● **TASK DIRECTIONS**
Print out the full listing, exactly.

####################

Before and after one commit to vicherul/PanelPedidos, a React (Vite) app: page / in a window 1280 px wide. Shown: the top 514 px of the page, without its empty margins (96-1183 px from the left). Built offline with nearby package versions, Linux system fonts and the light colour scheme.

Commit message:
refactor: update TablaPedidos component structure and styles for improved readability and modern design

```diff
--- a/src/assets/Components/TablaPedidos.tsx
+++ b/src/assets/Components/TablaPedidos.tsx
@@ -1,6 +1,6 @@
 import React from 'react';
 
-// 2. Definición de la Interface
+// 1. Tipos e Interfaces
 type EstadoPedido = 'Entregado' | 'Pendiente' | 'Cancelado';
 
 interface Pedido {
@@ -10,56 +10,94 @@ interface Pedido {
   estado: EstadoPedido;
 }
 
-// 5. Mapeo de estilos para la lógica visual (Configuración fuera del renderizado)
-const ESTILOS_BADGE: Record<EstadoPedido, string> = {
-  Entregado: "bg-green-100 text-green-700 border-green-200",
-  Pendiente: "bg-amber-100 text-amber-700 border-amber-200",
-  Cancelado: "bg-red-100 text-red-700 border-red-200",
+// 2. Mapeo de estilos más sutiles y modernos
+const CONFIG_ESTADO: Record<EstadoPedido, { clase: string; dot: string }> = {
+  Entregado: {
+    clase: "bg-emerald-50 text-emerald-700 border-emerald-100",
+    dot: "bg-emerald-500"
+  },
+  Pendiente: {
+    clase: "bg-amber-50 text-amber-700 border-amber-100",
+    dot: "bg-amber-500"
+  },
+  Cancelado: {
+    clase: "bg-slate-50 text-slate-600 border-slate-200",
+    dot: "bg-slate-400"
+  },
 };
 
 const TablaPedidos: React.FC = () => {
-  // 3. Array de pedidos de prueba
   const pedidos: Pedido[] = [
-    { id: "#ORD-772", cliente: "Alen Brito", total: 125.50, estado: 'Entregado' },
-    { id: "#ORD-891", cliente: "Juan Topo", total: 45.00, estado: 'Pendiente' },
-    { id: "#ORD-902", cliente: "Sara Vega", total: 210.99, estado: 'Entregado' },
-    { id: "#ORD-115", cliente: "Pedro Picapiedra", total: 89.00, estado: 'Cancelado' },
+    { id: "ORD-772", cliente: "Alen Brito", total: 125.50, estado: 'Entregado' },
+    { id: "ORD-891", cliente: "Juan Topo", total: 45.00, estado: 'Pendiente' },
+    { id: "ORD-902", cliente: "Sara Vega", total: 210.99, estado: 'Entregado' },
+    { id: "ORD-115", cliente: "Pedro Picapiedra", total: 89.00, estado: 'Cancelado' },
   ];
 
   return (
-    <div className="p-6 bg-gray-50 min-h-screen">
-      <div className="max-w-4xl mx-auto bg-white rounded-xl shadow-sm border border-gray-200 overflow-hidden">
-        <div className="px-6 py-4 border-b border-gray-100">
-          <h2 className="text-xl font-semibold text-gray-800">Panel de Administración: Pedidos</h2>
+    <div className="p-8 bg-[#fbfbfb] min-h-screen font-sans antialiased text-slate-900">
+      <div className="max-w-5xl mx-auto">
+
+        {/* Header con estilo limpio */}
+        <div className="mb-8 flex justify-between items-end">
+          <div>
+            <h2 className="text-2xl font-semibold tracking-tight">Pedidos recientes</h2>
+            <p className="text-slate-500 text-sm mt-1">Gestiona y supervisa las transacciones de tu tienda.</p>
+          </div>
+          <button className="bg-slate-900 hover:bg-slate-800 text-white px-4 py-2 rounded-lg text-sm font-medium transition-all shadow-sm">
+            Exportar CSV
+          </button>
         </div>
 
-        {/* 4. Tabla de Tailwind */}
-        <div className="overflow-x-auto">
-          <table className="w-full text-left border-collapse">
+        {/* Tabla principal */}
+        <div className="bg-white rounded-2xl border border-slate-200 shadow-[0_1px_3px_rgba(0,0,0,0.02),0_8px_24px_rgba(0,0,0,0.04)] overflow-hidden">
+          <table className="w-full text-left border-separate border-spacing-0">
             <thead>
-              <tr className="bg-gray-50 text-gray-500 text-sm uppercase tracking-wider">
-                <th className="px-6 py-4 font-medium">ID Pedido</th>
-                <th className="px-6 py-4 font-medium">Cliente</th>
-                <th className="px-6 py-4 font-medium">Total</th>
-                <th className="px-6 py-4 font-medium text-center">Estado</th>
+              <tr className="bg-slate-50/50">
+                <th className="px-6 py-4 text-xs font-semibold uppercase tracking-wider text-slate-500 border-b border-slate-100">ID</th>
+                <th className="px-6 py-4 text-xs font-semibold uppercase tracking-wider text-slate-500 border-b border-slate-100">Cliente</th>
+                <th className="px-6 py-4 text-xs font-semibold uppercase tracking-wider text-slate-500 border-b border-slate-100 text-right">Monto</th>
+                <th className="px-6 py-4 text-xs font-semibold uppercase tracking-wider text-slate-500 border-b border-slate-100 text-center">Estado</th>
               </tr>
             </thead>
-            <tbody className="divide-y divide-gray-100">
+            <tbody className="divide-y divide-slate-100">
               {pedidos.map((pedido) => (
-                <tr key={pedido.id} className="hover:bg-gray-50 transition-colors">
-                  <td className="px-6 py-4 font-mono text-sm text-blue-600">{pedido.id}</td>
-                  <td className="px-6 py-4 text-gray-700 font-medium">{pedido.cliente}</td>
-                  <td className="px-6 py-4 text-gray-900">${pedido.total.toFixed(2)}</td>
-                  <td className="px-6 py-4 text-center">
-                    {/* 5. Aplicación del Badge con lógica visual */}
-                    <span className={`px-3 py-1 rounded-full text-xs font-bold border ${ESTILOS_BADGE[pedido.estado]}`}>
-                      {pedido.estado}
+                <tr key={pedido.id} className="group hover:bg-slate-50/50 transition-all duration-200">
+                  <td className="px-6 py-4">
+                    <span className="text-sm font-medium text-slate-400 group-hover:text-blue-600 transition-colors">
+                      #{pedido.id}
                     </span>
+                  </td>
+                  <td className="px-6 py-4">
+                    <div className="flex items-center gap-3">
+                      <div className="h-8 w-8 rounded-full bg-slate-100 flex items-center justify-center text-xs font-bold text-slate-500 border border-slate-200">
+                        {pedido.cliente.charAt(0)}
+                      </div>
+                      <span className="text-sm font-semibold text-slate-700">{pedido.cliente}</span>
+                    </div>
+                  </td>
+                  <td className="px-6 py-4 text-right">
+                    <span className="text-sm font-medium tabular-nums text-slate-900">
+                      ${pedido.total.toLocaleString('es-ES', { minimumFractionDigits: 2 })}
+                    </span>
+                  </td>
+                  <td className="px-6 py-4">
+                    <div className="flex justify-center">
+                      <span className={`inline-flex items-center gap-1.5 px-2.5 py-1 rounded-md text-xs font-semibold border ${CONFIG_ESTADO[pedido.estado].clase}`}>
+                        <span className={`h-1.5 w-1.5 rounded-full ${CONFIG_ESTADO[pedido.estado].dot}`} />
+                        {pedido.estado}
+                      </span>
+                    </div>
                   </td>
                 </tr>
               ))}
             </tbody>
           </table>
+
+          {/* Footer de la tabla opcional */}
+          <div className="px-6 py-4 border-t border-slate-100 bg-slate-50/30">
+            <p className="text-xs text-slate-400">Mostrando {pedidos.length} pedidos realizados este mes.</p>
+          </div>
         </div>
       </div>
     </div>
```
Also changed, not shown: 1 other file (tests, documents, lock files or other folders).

####################

● **REPLY**
Before and after one commit to vicherul/PanelPedidos, a React (Vite) app: page / in a window 1280 px wide. Shown: the top 514 px of the page, without its empty margins (96-1183 px from the left). Built offline with nearby package versions, Linux system fonts and the light colour scheme.

Commit message:
refactor: update TablaPedidos component structure and styles for improved readability and modern design

```diff
--- a/src/assets/Components/TablaPedidos.tsx
+++ b/src/assets/Components/TablaPedidos.tsx
@@ -1,6 +1,6 @@
 import React from 'react';
 
-// 2. Definición de la Interface
+// 1. Tipos e Interfaces
 type EstadoPedido = 'Entregado' | 'Pendiente' | 'Cancelado';
 
 interface Pedido {
@@ -10,56 +10,94 @@ interface Pedido {
   estado: EstadoPedido;
 }
 
-// 5. Mapeo de estilos para la lógica visual (Configuración fuera del renderizado)
-const ESTILOS_BADGE: Record<EstadoPedido, string> = {
-  Entregado: "bg-green-100 text-green-700 border-green-200",
-  Pendiente: "bg-amber-100 text-amber-700 border-amber-200",
-  Cancelado: "bg-red-100 text-red-700 border-red-200",
+// 2. Mapeo de estilos más sutiles y modernos
+const CONFIG_ESTADO: Record<EstadoPedido, { clase: string; dot: string }> = {
+  Entregado: {
+    clase: "bg-emerald-50 text-emerald-700 border-emerald-100",
+    dot: "bg-emerald-500"
+  },
+  Pendiente: {
+    clase: "bg-amber-50 text-amber-700 border-amber-100",
+    dot: "bg-amber-500"
+  },
+  Cancelado: {
+    clase: "bg-slate-50 text-slate-600 border-slate-200",
+    dot: "bg-slate-400"
+  },
 };
 
 const TablaPedidos: React.FC = () => {
-  // 3. Array de pedidos de prueba
   const pedidos: Pedido[] = [
-    { id: "#ORD-772", cliente: "Alen Brito", total: 125.50, estado: 'Entregado' },
-    { id: "#ORD-891", cliente: "Juan Topo", total: 45.00, estado: 'Pendiente' },
-    { id: "#ORD-902", cliente: "Sara Vega", total: 210.99, estado: 'Entregado' },
-    { id: "#ORD-115", cliente: "Pedro Picapiedra", total: 89.00, estado: 'Cancelado' },
+    { id: "ORD-772", cliente: "Alen Brito", total: 125.50, estado: 'Entregado' },
+    { id: "ORD-891", cliente: "Juan Topo", total: 45.00, estado: 'Pendiente' },
+    { id: "ORD-902", cliente: "Sara Vega", total: 210.99, estado: 'Entregado' },
+    { id: "ORD-115", cliente: "Pedro Picapiedra", total: 89.00, estado: 'Cancelado' },
   ];
 
   return (
-    <div className="p-6 bg-gray-50 min-h-screen">
-      <div className="max-w-4xl mx-auto bg-white rounded-xl shadow-sm border border-gray-200 overflow-hidden">
-        <div className="px-6 py-4 border-b border-gray-100">
-          <h2 className="text-xl font-semibold text-gray-800">Panel de Administración: Pedidos</h2>
+    <div className="p-8 bg-[#fbfbfb] min-h-screen font-sans antialiased text-slate-900">
+      <div className="max-w-5xl mx-auto">
+
+        {/* Header con estilo limpio */}
+        <div className="mb-8 flex justify-between items-end">
+          <div>
+            <h2 className="text-2xl font-semibold tracking-tight">Pedidos recientes</h2>
+            <p className="text-slate-500 text-sm mt-1">Gestiona y supervisa las transacciones de tu tienda.</p>
+          </div>
+          <button className="bg-slate-900 hover:bg-slate-800 text-white px-4 py-2 rounded-lg text-sm font-medium transition-all shadow-sm">
+            Exportar CSV
+          </button>
         </div>
 
-        {/* 4. Tabla de Tailwind */}
-        <div className="overflow-x-auto">
-          <table className="w-full text-left border-collapse">
+        {/* Tabla principal */}
+        <div className="bg-white rounded-2xl border border-slate-200 shadow-[0_1px_3px_rgba(0,0,0,0.02),0_8px_24px_rgba(0,0,0,0.04)] overflow-hidden">
+          <table className="w-full text-left border-separate border-spacing-0">
             <thead>
-              <tr className="bg-gray-50 text-gray-500 text-sm uppercase tracking-wider">
-                <th className="px-6 py-4 font-medium">ID Pedido</th>
-                <th className="px-6 py-4 font-medium">Cliente</th>
-                <th className="px-6 py-4 font-medium">Total</th>
-                <th className="px-6 py-4 font-medium text-center">Estado</th>
+              <tr className="bg-slate-50/50">
+                <th className="px-6 py-4 text-xs font-semibold uppercase tracking-wider text-slate-500 border-b border-slate-100">ID</th>
+                <th className="px-6 py-4 text-xs font-semibold uppercase tracking-wider text-slate-500 border-b border-slate-100">Cliente</th>
+                <th className="px-6 py-4 text-xs font-semibold uppercase tracking-wider text-slate-500 border-b border-slate-100 text-right">Monto</th>
+                <th className="px-6 py-4 text-xs font-semibold uppercase tracking-wider text-slate-500 border-b border-slate-100 text-center">Estado</th>
               </tr>
             </thead>
-            <tbody className="divide-y divide-gray-100">
+            <tbody className="divide-y divide-slate-100">
               {pedidos.map((pedido) => (
-                <tr key={pedido.id} className="hover:bg-gray-50 transition-colors">
-                  <td className="px-6 py-4 font-mono text-sm text-blue-600">{pedido.id}</td>
-                  <td className="px-6 py-4 text-gray-700 font-medium">{pedido.cliente}</td>
-                  <td className="px-6 py-4 text-gray-900">${pedido.total.toFixed(2)}</td>
-                  <td className="px-6 py-4 text-center">
-                    {/* 5. Aplicación del Badge con lógica visual */}
-                    <span className={`px-3 py-1 rounded-full text-xs font-bold border ${ESTILOS_BADGE[pedido.estado]}`}>
-                      {pedido.estado}
+                <tr key={pedido.id} className="group hover:bg-slate-50/50 transition-all duration-200">
+                  <td className="px-6 py-4">
+                    <span className="text-sm font-medium text-slate-400 group-hover:text-blue-600 transition-colors">
+                      #{pedido.id}
                     </span>
+                  </td>
+                  <td className="px-6 py-4">
+                    <div className="flex items-center gap-3">
+                      <div className="h-8 w-8 rounded-full bg-slate-100 flex items-center justify-center text-xs font-bold text-slate-500 border border-slate-200">
+                        {pedido.cliente.charAt(0)}
+                      </div>
+                      <span className="text-sm font-semibold text-slate-700">{pedido.cliente}</span>
+                    </div>
+                  </td>
+                  <td className="px-6 py-4 text-right">
+                    <span className="text-sm font-medium tabular-nums text-slate-900">
+                      ${pedido.total.toLocaleString('es-ES', { minimumFractionDigits: 2 })}
+                    </span>
+                  </td>
+                  <td className="px-6 py-4">
+                    <div className="flex justify-center">
+                      <span className={`inline-flex items-center gap-1.5 px-2.5 py-1 rounded-md text-xs font-semibold border ${CONFIG_ESTADO[pedido.estado].clase}`}>
+                        <span className={`h-1.5 w-1.5 rounded-full ${CONFIG_ESTADO[pedido.estado].dot}`} />
+                        {pedido.estado}
+                      </span>
+                    </div>
                   </td>
                 </tr>
               ))}
             </tbody>
           </table>
+
+          {/* Footer de la tabla opcional */}
+          <div className="px-6 py-4 border-t border-slate-100 bg-slate-50/30">
+            <p className="text-xs text-slate-400">Mostrando {pedidos.length} pedidos realizados este mes.</p>
+          </div>
         </div>
       </div>
     </div>
```
Also changed, not shown: 1 other file (tests, documents, lock files or other folders).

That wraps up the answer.